**Raw data:**
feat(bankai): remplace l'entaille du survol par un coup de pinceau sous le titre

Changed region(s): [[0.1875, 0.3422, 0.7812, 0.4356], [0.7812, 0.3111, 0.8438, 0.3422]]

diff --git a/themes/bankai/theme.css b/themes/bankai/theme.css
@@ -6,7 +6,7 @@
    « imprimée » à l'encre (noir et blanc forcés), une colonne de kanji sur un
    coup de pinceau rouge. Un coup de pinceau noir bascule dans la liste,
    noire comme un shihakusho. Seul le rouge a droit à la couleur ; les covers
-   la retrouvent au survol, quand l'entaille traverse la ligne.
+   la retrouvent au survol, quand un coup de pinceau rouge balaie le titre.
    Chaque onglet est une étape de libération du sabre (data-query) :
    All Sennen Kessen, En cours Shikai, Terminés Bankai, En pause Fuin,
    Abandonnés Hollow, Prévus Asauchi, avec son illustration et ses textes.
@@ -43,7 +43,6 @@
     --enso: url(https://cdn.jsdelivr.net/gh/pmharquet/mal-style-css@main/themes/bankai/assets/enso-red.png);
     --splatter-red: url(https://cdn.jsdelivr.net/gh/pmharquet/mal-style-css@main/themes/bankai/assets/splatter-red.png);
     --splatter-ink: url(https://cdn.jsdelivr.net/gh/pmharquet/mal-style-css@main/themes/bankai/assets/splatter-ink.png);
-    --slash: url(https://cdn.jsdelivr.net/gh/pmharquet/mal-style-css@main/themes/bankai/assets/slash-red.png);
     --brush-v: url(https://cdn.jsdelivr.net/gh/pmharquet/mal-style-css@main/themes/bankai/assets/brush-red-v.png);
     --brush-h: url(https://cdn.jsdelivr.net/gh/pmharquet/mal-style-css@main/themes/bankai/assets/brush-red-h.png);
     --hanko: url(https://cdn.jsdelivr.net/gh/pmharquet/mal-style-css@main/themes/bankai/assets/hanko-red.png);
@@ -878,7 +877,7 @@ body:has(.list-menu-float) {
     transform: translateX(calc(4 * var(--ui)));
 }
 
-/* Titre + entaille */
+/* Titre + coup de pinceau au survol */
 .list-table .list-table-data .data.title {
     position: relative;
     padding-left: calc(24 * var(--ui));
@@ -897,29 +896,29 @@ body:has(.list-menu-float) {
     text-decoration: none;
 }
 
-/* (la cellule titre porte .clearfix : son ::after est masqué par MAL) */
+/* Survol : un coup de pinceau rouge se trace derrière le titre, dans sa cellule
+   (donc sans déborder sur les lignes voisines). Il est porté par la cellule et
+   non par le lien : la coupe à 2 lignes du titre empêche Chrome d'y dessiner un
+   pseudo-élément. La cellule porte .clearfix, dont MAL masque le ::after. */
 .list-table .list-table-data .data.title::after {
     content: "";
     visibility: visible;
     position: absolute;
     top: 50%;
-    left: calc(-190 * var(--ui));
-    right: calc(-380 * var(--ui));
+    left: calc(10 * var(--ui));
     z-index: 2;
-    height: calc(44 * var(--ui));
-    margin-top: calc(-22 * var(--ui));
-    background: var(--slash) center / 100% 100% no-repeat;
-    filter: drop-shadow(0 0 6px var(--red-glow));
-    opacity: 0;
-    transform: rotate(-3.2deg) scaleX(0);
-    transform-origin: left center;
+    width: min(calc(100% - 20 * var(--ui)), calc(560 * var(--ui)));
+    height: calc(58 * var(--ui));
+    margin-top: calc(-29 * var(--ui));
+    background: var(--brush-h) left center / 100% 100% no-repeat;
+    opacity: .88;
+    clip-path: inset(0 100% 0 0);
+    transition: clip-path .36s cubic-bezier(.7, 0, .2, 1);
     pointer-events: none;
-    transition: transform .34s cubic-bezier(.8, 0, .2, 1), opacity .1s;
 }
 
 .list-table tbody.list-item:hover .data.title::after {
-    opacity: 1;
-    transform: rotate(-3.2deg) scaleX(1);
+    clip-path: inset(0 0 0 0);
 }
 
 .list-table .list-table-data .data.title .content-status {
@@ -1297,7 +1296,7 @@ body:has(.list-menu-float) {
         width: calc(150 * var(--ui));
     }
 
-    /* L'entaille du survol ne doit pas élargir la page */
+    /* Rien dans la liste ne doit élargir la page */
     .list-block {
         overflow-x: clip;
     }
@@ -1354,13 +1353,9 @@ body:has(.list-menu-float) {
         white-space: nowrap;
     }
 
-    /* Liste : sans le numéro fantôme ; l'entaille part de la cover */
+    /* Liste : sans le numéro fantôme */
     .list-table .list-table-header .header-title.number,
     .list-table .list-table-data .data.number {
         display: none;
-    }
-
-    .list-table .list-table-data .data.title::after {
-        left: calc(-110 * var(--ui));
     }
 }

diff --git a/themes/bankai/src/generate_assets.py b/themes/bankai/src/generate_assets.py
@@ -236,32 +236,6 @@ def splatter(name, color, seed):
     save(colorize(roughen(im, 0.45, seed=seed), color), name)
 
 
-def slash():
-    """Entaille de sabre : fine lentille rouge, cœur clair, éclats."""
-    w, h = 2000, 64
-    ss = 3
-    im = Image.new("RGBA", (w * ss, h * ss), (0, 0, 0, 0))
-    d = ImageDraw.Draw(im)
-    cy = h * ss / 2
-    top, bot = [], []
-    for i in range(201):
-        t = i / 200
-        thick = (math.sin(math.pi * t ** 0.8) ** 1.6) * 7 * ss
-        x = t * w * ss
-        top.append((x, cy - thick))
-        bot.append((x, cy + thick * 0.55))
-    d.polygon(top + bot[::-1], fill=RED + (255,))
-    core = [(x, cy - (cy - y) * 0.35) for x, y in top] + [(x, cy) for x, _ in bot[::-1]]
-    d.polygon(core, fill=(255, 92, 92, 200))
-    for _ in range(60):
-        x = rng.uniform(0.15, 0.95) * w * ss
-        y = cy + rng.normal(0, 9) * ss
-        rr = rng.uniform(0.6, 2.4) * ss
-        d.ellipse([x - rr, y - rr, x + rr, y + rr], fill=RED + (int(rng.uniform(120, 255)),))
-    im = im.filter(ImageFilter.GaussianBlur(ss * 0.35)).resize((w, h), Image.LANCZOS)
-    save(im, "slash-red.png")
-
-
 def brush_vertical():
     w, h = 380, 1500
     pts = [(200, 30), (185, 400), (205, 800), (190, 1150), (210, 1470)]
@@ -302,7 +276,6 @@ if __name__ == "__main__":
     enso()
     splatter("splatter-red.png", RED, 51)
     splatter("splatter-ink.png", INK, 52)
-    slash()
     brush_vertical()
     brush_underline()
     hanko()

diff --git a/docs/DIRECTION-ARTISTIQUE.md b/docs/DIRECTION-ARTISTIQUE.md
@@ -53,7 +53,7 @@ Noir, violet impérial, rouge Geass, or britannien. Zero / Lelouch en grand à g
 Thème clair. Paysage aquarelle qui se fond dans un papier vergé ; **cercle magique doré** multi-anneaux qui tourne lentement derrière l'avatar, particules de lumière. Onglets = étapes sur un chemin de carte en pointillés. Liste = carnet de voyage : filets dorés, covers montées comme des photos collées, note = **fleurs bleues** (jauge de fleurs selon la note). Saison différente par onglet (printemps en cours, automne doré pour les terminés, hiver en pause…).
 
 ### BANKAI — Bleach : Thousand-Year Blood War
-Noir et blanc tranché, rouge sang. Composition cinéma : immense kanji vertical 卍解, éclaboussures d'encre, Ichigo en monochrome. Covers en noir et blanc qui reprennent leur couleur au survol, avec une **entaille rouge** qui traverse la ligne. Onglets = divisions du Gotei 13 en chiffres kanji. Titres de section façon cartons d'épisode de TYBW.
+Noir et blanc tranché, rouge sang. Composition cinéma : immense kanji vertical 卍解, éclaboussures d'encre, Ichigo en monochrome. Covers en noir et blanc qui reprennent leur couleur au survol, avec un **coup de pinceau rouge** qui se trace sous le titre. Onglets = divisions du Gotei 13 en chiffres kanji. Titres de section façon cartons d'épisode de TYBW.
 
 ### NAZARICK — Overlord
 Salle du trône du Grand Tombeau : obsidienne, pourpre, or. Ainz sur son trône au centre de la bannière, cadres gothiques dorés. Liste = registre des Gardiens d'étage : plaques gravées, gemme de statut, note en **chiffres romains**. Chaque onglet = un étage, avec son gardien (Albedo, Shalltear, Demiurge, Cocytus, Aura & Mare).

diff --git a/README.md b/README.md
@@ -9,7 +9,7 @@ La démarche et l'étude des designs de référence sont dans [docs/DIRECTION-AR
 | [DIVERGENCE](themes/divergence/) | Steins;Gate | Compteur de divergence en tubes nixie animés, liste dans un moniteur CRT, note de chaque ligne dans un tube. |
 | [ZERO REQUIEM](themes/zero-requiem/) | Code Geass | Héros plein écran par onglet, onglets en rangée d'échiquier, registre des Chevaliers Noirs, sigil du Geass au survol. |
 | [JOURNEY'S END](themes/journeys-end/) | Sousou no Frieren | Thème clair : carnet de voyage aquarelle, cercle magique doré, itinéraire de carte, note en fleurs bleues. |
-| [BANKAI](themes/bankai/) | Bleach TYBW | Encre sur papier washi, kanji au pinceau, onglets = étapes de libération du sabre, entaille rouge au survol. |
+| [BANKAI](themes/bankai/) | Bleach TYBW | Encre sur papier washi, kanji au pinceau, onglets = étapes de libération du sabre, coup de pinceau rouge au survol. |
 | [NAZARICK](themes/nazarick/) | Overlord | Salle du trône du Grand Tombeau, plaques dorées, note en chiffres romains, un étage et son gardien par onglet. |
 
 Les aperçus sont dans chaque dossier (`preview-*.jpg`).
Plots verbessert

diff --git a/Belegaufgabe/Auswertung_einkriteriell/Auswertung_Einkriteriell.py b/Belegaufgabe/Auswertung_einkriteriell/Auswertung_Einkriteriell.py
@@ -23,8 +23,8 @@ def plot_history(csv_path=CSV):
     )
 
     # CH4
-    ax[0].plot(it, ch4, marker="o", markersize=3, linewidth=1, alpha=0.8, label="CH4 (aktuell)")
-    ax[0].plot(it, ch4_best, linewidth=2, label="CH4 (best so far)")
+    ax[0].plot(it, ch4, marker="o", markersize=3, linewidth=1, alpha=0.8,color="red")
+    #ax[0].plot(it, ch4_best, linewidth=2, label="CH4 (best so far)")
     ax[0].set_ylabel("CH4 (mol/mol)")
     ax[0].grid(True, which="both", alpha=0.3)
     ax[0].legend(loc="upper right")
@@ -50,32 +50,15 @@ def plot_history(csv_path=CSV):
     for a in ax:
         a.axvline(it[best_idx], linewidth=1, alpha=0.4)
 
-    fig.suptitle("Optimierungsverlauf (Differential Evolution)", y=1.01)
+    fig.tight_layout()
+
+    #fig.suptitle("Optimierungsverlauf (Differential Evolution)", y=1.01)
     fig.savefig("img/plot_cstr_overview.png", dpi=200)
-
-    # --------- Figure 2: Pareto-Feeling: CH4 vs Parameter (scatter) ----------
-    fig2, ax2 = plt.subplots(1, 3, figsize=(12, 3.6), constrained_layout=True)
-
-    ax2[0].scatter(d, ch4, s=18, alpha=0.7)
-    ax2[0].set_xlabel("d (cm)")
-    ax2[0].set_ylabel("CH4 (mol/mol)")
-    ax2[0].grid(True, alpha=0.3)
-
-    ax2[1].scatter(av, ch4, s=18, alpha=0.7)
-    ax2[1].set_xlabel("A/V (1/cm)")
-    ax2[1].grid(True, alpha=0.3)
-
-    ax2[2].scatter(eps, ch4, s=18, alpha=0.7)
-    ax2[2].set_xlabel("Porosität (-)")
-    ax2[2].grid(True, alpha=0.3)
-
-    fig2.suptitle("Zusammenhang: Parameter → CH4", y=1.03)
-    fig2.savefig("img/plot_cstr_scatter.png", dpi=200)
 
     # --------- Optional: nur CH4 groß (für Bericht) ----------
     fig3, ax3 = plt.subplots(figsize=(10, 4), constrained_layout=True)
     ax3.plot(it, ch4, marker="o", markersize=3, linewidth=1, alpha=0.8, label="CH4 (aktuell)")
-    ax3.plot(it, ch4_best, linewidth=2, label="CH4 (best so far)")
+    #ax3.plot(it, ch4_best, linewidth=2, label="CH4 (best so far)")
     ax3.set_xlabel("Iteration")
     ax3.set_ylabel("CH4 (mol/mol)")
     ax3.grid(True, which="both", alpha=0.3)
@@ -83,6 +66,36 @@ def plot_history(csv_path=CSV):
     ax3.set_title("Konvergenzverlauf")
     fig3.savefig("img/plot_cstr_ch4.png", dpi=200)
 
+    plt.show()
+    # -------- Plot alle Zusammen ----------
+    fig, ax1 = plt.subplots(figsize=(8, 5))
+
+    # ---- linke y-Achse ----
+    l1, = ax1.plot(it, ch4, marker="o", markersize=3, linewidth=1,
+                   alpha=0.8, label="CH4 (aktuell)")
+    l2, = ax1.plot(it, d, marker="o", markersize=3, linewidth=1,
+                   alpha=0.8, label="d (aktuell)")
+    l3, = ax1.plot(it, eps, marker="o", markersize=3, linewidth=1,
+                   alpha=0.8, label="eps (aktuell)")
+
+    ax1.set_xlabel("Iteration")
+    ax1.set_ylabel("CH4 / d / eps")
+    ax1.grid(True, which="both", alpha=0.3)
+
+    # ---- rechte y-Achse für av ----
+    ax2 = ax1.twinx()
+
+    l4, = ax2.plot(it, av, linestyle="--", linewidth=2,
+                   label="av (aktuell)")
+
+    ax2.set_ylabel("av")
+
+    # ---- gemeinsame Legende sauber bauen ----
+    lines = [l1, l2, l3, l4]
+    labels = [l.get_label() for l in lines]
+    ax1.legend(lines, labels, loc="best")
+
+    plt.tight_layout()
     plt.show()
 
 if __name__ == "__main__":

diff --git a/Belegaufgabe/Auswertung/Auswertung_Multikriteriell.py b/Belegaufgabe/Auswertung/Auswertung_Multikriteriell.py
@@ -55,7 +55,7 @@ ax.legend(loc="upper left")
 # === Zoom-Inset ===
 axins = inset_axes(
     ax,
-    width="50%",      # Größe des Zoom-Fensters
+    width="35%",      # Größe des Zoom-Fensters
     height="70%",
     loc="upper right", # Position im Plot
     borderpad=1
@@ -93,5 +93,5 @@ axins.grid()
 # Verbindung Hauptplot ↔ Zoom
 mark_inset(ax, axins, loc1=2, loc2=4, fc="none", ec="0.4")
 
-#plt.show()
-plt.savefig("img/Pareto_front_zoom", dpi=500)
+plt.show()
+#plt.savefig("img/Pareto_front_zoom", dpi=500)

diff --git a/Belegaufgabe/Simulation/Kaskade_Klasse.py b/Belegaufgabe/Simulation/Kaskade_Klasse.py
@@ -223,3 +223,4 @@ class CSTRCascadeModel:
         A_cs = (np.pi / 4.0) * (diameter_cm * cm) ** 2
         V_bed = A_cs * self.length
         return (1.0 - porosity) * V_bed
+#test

**What you have to do:** Taking the lines above, repeat exactly those from the line that contains "le ::after. */" through the line that contains "inset(0 100% 0 0);", and both of those lines as well. Include nothing else.

**Answer for the task:**
+   pseudo-élément. La cellule porte .clearfix, dont MAL masque le ::after. */
 .list-table .list-table-data .data.title::after {
     content: "";
     visibility: visible;
     position: absolute;
     top: 50%;
-    left: calc(-190 * var(--ui));
-    right: calc(-380 * var(--ui));
+    left: calc(10 * var(--ui));
     z-index: 2;
-    height: calc(44 * var(--ui));
-    margin-top: calc(-22 * var(--ui));
-    background: var(--slash) center / 100% 100% no-repeat;
-    filter: drop-shadow(0 0 6px var(--red-glow));
-    opacity: 0;
-    transform: rotate(-3.2deg) scaleX(0);
-    transform-origin: left center;
+    width: min(calc(100% - 20 * var(--ui)), calc(560 * var(--ui)));
+    height: calc(58 * var(--ui));
+    margin-top: calc(-29 * var(--ui));
+    background: var(--brush-h) left center / 100% 100% no-repeat;
+    opacity: .88;
+    clip-path: inset(0 100% 0 0);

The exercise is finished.